Produced near the end of World War I, the Pfalz D.XII first flew in March 1918. This distinctive airplane combined the monocoque wooden fuselage construction previously seen on other Pfalz designs as well as Albatros and Roland airplanes with the excellent 160 hp Mercedes engine. Based on a favorable evaluation by ace Ernst Udet, the D.XII was placed in production and about 800 airframes were manufactured. In service the design was not popular compared to the Fokker D.VII, which entered service at about the same time.
Numerous D.XIIs were evaluated by the Allies after World War I, and four original aircraft have managed to survive to the present day. A few replicas also have been constructed.
D.XII, National Air & Space Museum
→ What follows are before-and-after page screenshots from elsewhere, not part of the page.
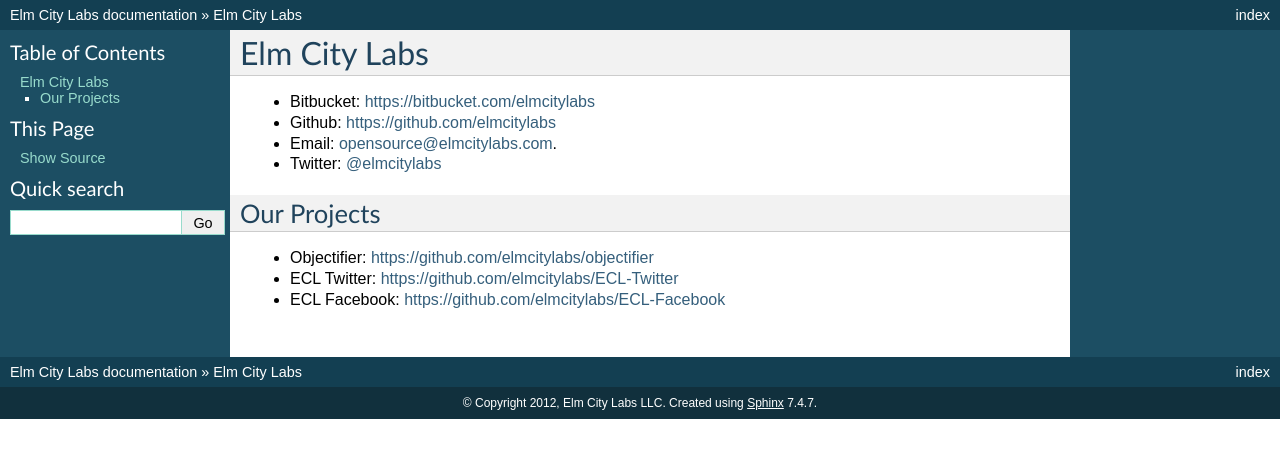
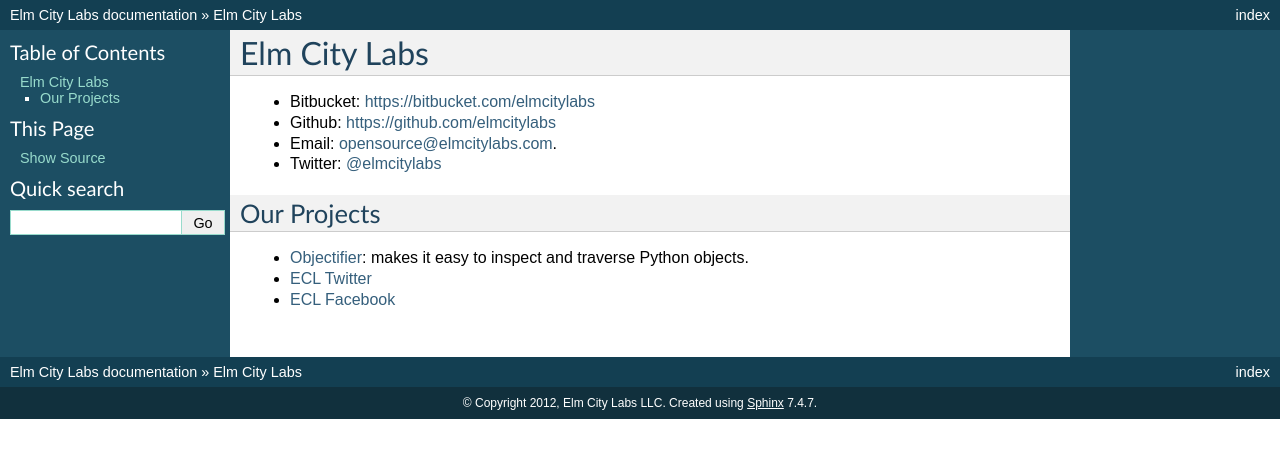
Before and after one commit to elmcitylabs/elmcitylabs.github.com, a Sphinx documentation site: the page built from docs/index.rst, in a window 1280 px wide. Shown: the top 458 px of the page. Built offline with Sphinx 7.4.7, drawn with Linux system fonts in a browser that asks for light colours; formulas are drawn with MathJax 3.

Commit message:
update list of projects

```diff
--- a/docs/index.rst
+++ b/docs/index.rst
@@ -14,6 +14,6 @@ Elm City Labs
 Our Projects
 ------------
 
-* Objectifier: https://github.com/elmcitylabs/objectifier
-* ECL Twitter: https://github.com/elmcitylabs/ECL-Twitter
-* ECL Facebook: https://github.com/elmcitylabs/ECL-Facebook
+* `Objectifier <https://github.com/elmcitylabs/objectifier>`_: makes it easy to inspect and traverse Python objects.
+* `ECL Twitter <https://github.com/elmcitylabs/ECL-Twitter>`_
+* `ECL Facebook <https://github.com/elmcitylabs/ECL-Facebook>`_
```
This D.XII was sold as surplus by the U.S. military in the 1920s. It spent time in southern California appearing in World War I air combat movies such as “Hell’s Angels” and “Dawn Patrol.” The National Air & Space Museum acquired it in 1951 and loaned it from the 1960s to the 1980s to the Experimental Aircraft Association, which restored it to representative World War I markings as shown in the first photo. In 1989, when it opened its exhibit on World War I aircraft in popular culture, entitled “Legend, Memory, and the Great War in the Air,” the NASM decided to restore it in its spurious movie colors from “Dawn Patrol.” No actual wartime Pfalz wore anything like these colors, but the plane serves as an artifact of what was once a popular genre in cinema.
D.XII, Museum of Flight
Together with the NASM’s airplane, this machine also was sold surplus to California and appeared in World War I aviation movies. Not surprisingly it ended up in the hands of the great movie stunt pilot Frank Tallman, and upon his death, it was acquired by an Arizona collector at auction. That collection in turn passed to the Museum of Flight which displays the plane today.
D.XII, Musee de l’Air et l’Espace
This machine is preserved as part of the excellent First World War aero collection of the Musee de l’Air et l’Espace.